New Orleans District Attorney Eddie Jordan violated civil rights law by firing dozens of white employees after taking office in 2003 and must pay more than $3.5 million in damages, says a U.S. Court of Appeals for the Fifth Circuit ruling reported by the New Orleans Times-Picayune. A few days after after becoming the city’s first black district attorney, Jordan fired dozens of longtime employees, including clerks, typists, investigators and other support staff, to make room for loyalists and others campaign workers.

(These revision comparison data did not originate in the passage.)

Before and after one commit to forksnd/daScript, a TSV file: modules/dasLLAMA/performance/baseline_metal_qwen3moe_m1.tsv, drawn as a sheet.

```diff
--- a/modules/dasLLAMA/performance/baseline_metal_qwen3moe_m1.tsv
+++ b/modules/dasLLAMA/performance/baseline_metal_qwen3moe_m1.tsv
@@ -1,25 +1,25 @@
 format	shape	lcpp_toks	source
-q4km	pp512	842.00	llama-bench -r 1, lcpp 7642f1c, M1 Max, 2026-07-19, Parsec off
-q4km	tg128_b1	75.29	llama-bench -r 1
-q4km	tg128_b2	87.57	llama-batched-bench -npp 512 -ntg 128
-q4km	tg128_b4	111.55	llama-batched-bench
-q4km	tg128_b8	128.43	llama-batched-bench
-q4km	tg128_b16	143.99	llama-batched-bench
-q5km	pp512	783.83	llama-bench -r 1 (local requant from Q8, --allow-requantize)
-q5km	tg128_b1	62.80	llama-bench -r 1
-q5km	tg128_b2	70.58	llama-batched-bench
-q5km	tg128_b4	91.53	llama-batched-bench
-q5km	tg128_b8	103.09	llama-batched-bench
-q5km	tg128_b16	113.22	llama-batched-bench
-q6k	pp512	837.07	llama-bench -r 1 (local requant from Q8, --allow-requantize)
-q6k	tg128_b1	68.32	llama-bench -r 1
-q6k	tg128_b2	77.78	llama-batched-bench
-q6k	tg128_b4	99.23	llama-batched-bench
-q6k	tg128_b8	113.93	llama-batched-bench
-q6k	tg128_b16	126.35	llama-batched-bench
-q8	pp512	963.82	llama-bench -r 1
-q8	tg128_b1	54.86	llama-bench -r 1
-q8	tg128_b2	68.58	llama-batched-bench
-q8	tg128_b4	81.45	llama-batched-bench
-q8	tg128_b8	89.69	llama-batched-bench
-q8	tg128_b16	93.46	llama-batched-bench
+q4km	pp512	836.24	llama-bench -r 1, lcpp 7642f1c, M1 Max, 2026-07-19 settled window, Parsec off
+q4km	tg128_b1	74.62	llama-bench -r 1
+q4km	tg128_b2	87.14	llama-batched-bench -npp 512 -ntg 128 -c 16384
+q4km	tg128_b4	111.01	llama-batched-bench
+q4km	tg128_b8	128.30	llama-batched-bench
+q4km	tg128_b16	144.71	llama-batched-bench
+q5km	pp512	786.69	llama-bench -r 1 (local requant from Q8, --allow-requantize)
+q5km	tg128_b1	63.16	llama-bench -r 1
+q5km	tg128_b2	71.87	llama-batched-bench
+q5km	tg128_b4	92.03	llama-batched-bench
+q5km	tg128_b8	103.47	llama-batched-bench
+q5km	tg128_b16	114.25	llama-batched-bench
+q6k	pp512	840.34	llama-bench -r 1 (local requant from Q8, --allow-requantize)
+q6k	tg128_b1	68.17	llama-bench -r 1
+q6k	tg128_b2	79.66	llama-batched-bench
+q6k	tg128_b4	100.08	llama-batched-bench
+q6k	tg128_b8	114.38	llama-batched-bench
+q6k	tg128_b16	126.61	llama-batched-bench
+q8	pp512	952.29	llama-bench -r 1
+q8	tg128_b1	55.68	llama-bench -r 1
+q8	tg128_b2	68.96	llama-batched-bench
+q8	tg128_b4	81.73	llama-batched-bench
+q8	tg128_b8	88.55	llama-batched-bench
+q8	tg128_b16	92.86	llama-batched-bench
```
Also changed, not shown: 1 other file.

A 5th Circuit panel said the jury had enough evidence to determine that race was a motivating factor in firing the 43 people who later sued him. Forty-two were white and one was Hispanic. Unless Jordan persuades the 5th Circuit to review the case yet again, or becomes one of the rare cases that the U.S. Supreme Court picks up in its limited scope of purely constitutional issues, the multimillion-dollar bill comes due in about three months. Jordan must request the money from the state legislature or the City Council. Within 72 days of taking office, Jordan’s staff changed from 77 whites and 56 blacks to 27 whites and 130 blacks. The point was to staff his office with those who supported him, Jordan said, and most happened to be African-American.